"China sent the note to tell the international community the truth and set straight their understanding on the issue," Wang told reporters here after delivering China's second note to the UN chief on Vietnam's provocative actions on the sea. The first note was sent to Ban on May 22.

He noted that the actions of the Vietnamese side, which illegally and forcefully disrupted the Chinese operation, were serious infringements upon China's sovereignty, sovereign rights and jurisdiction, grave threats to the safety of Chinese personnel and the HYSY 981 drilling rig, and gross violations of the relevant international laws, including the Charter of the United Nations, the 1982 UN Convention on the Law of the Sea (UNCLOS) and 1988 Convention for the Suppression of Unlawful Acts against the Safety of Maritime Navigation and the Protocol for the Suppression of Unlawful Acts against the Safety of Fixed Platforms Located on the Continental Shelf.

"Such actions also undermined the freedom and safety of navigation in these waters, and damaged peace and stability in the region," Wang added.

The Chinese envoy stressed that Xisha Islands are an inherent part of China's territory, over which there is no dispute.

Wang quoted the documents as saying that, prior to 1974, none of the successive Vietnamese governments had ever challenged China 's sovereignty over the Xisha Islands.

"Vietnam had officially recognized the Xisha Islands as part of China's territory since ancient times," he said. "This position was reflected in its government statements and notes as well as its newspapers, maps and textbooks."

But now, Wang noted, the Vietnamese government goes back on its word by making territorial claims over China's Xisha Islands, which is a gross violation of the principles of international law, including the principle of estoppel, and the basic norms governing international relations.

Wang also underlined that China is a staunch force for maintaining peace and stability in the South China Sea and promoting cooperation between and development of countries in the region.

He went on to say that China wants good relations with Vietnam, but there are principles that China cannot abandon.

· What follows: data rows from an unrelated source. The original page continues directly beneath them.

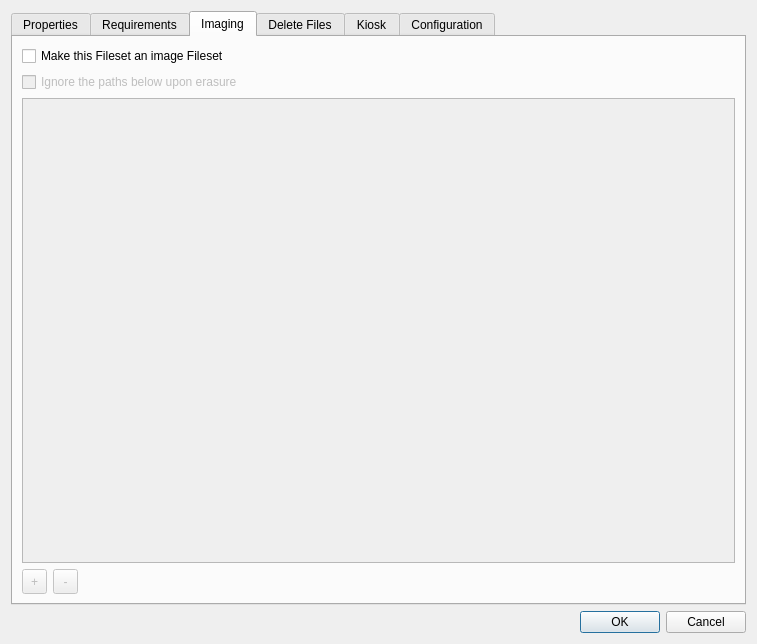
This is FWAdminLib/FilesetPropertiesDlg.ui in fw-dev/translations as Qt 5 draws it before an edit. The edited form follows.
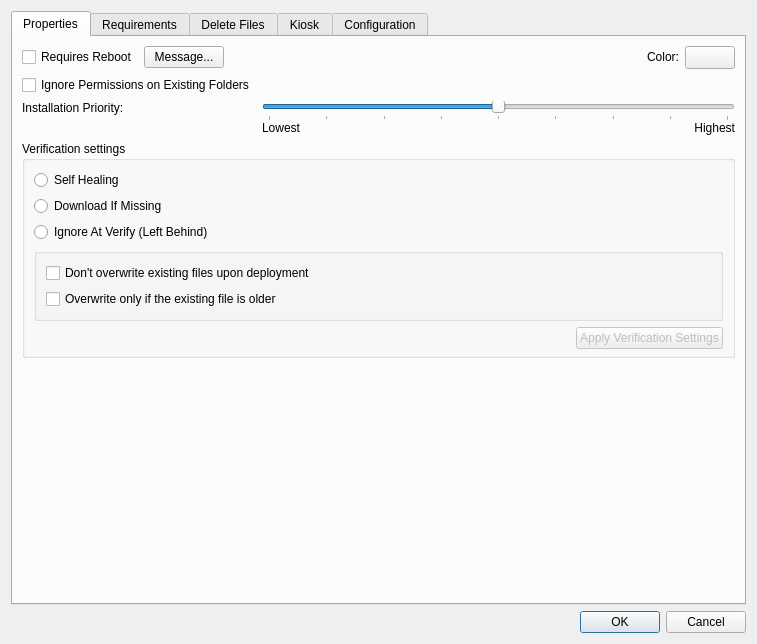
This is the edited form. The open tabs and pages were chosen to show the change. Icons and pictures are not drawn. Custom widgets are drawn as their Qt base class.

Diff of the .ui file:
```diff
--- a/FWAdminLib/FilesetPropertiesDlg.ui
+++ b/FWAdminLib/FilesetPropertiesDlg.ui
@@ -772,149 +772,6 @@
        </item>
       </layout>
      </widget>
-     <widget class="QWidget" name="tabImaging">
-      <attribute name="title">
-       <string>Imaging</string>
-      </attribute>
-      <layout class="QGridLayout" name="gridLayout_2">
-       <property name="leftMargin">
-        <number>0</number>
-       </property>
-       <property name="topMargin">
-        <number>0</number>
-       </property>
-       <property name="rightMargin">
-        <number>0</number>
-       </property>
-       <property name="bottomMargin">
-        <number>0</number>
-       </property>
-       <item row="0" column="0">
-        <widget class="QWidget" name="imagingEDWidget" native="true">
-         <layout class="QVBoxLayout" name="verticalLayout_7">
-          <item>
-           <widget class="QCheckBox" name="checkBoxImageFileset">
-            <property name="text">
-             <string>Make this Fileset an image Fileset</string>
-            </property>
-           </widget>
-          </item>
-          <item>
-           <widget class="QCheckBox" name="checkBoxIgnorePaths">
-            <property name="enabled">
-             <bool>false</bool>
-            </property>
-            <property name="text">
-             <string>Ignore the paths below upon erasure</string>
-            </property>
-           </widget>
-          </item>
-          <item>
-           <widget class="StyledTreeView" name="treeViewIgnorePaths">
-            <property name="enabled">
-             <bool>false</bool>
-            </property>
-            <property name="sizePolicy">
-             <sizepolicy hsizetype="Expanding" vsizetype="Expanding">
-              <horstretch>7</horstretch>
-              <verstretch>0</verstretch>
-             </sizepolicy>
-            </property>
-            <property name="alternatingRowColors">
-             <bool>true</bool>
-            </property>
-            <property name="selectionMode">
-             <enum>QAbstractItemView::ExtendedSelection</enum>
-            </property>
-            <property name="rootIsDecorated">
-             <bool>false</bool>
-            </property>
-            <property name="headerHidden">
-             <bool>true</bool>
-            </property>
-           </widget>
-          </item>
-          <item>
-           <layout class="QHBoxLayout" name="horizontalLayout_3">
-            <item>
-             <widget class="QToolButton" name="buttonAddPath">
-              <property name="enabled">
-               <bool>false</bool>
-              </property>
-              <property name="sizePolicy">
-               <sizepolicy hsizetype="Preferred" vsizetype="Fixed">
-                <horstretch>0</horstretch>
-                <verstretch>0</verstretch>
-               </sizepolicy>
-              </property>
-              <property name="minimumSize">
-               <size>
-                <width>25</width>
-                <height>25</height>
-               </size>
-              </property>
-              <property name="maximumSize">
-               <size>
-                <width>25</width>
-                <height>25</height>
-               </size>
-              </property>
-              <property name="text">
-               <string>+</string>
-              </property>
-             </widget>
-            </item>
-            <item>
-             <widget class="QToolButton" name="buttonRemovePath">
-              <property name="enabled">
-               <bool>false</bool>
-              </property>
-              <property name="sizePolicy">
-               <sizepolicy hsizetype="Preferred" vsizetype="Fixed">
-                <horstretch>0</horstretch>
-                <verstretch>0</verstretch>
-               </sizepolicy>
-              </property>
-              <property name="minimumSize">
-               <size>
-                <width>25</width>
-                <height>25</height>
-               </size>
-              </property>
-              <property name="maximumSize">
-               <size>
-                <width>25</width>
-                <height>25</height>
-               </size>
-              </property>
-              <property name="text">
-               <string>-</string>
-              </property>
-             </widget>
-            </item>
-            <item>
-             <spacer name="horizontalSpacer_3">
-              <property name="orientation">
-               <enum>Qt::Horizontal</enum>
-              </property>
-              <property name="sizeType">
-               <enum>QSizePolicy::MinimumExpanding</enum>
-              </property>
-              <property name="sizeHint" stdset="0">
-               <size>
-                <width>40</width>
-                <height>20</height>
-               </size>
-              </property>
-             </spacer>
-            </item>
-           </layout>
-          </item>
-         </layout>
-        </widget>
-       </item>
-      </layout>
-     </widget>
      <widget class="QWidget" name="deleteFiles">
       <attribute name="title">
        <string>Delete Files</string>
```
Left out of the diff: 48 changed lines with no effect on the pictures.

Wang reiterated that China urges Vietnam to bear in mind the overall interests of the bilateral relations and peace and stability in the South China Sea, respect China's sovereignty, sovereign rights and jurisdiction, immediately stop all forms of disruptions of the Chinese operation and withdraw all vessels and personnel from the site, so as to ease the tension and restore tranquility at sea as early as possible.

"China will continue its effort to communicate with Vietnam with a view to properly addressing the current situation," he added.